One such problem area has to do with nuclear deterrence. The new draft, like its predecessors, leaves room for deterrence. It offers a "strictly conditioned moral acceptance" of the deterrence idea--the threat of nuclear retaliation against any enemy who uses nuclear arms first.
There is a related problem, however: whether such retaliatory attacks can justifiably be targeted at civilian as well as military targets. Past drafts flatly condemned any attacks on civilians.
The new draft takes account of "clear" statements from Clark about U.S. targeting policy. Clark said that "for moral, political and military reasons, the United States does not target the Soviet civilian populations as such" but that it would be irresponsible to rule out hitting targets near civilians because that might lead the Soviets to shelter much of their "war-fighting" capability in cities.
But the draft points out that this raises further problems because there already are vast numbers of Soviet military targets in the vicinity of cities. Thus, the draft says, attacks on such targets still "could be deemed morally disproportionate" because of the many civilian casualties they would produce. The draft does not make a final judgment on that point, however.
The new draft supports immediate, bilateral, verifiable agreements to "curb" the testing, production and deployment of new nuclear weapons systems. This is generally supportive of the freeze movement, but stops short of last year's call for an immediate "halt" to such activities.
Similarly, last year the bishops emphasized that "we oppose" new potential first-strike weapons, and specifically mentioned the MX. Now, the MX is not mentioned and the draft says it is the church's position only to "resist" such weapons.
When reporters asked Bernardin how he would respond to charges that the committee had moved closer to Reagan administration policy, perhaps under pressure, he said that "admittedly, certain sections have been nuanced differently and there is a greater degree of flexibility" from earlier versions.

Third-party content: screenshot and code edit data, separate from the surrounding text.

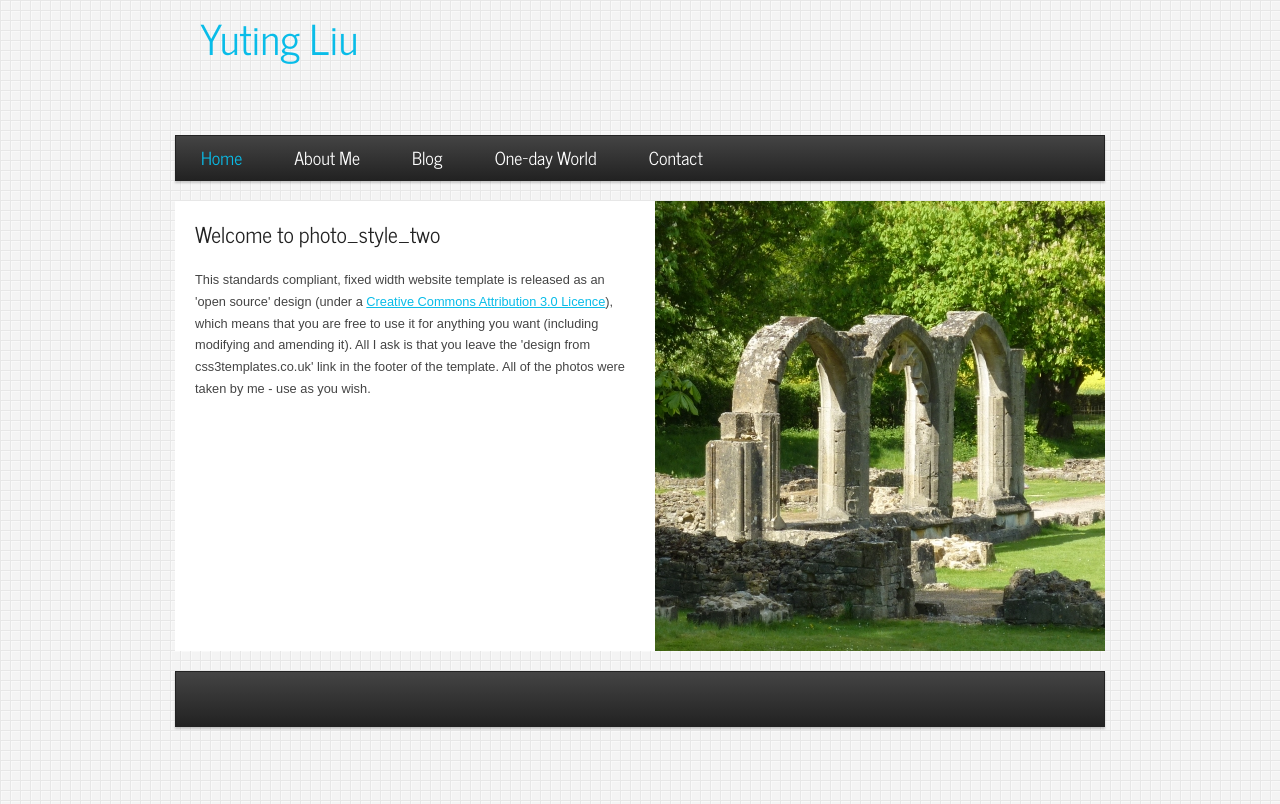
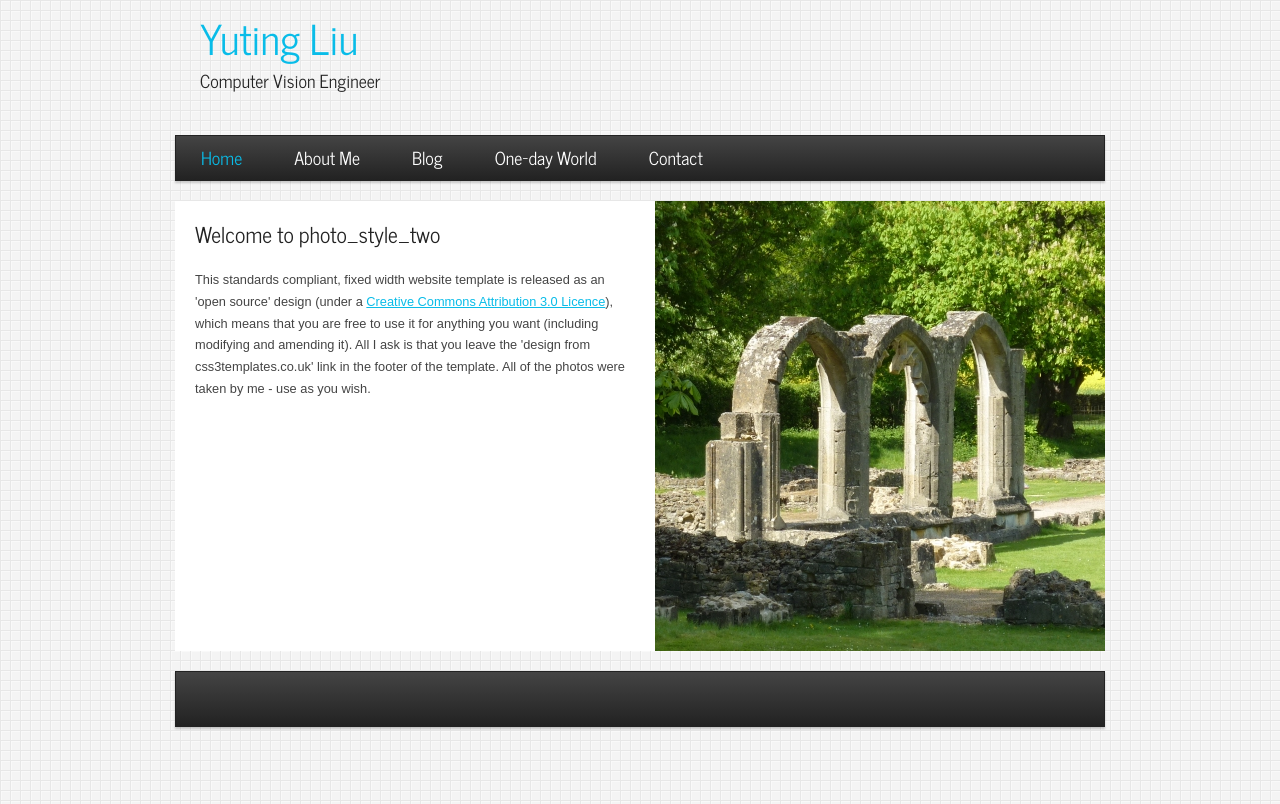
Before and after one commit to Welcome-To-RabbitHole9/Welcome-To-RabbitHole9.github.io, a plain HTML site: page index.html in a window 1280 px wide. Drawn offline with Linux system fonts and the light colour scheme.

Commit message:
Update index.html

```diff
--- a/index.html
+++ b/index.html
@@ -18,7 +18,7 @@
         <div id="logo_text">
           <!-- class="logo_colour", allows you to change the colour of the text -->
           <h1><a href="index.html"><span class="logo_colour">Yuting Liu</span></a></h1>
-<!--           <h2>Simple. Contemporary. Website Template.</h2> -->
+          <h2>Computer Vision Engineer</h2>
         </div>
       </div>
       <nav>
```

But he emphasized that the subject is "highly complex" and urged that the new draft "be looked at as a whole." He said the committee "has been very sensitive to comments made by this administration" as well as many other interests that were consulted. "We were in search of the truth, and that's why we heard so many people" and why the letter has gone through so many versions, he said.
He said the section on U.S.-Soviet relations had been expanded because some bishops felt the differences in the two societies had not been made clear enough.
So the new report emphasizes both Soviet military might and the lack of freedom and human rights in that society in contrast to the freedom of American bishops to produce such a controversial pastoral letter.
But the committee warns that "sensible and successful U.S. diplomacy . . . demands that we avoid the trap of a form of anti-Sovietism which fails to grasp the central danger of a superpower rivalry" in which both sides could blow each other up. The bishops strongly support nuclear arms control and acknowledge administration efforts in this field, but also call for "calculated risks" to break through existing stalemates and halt the arms race.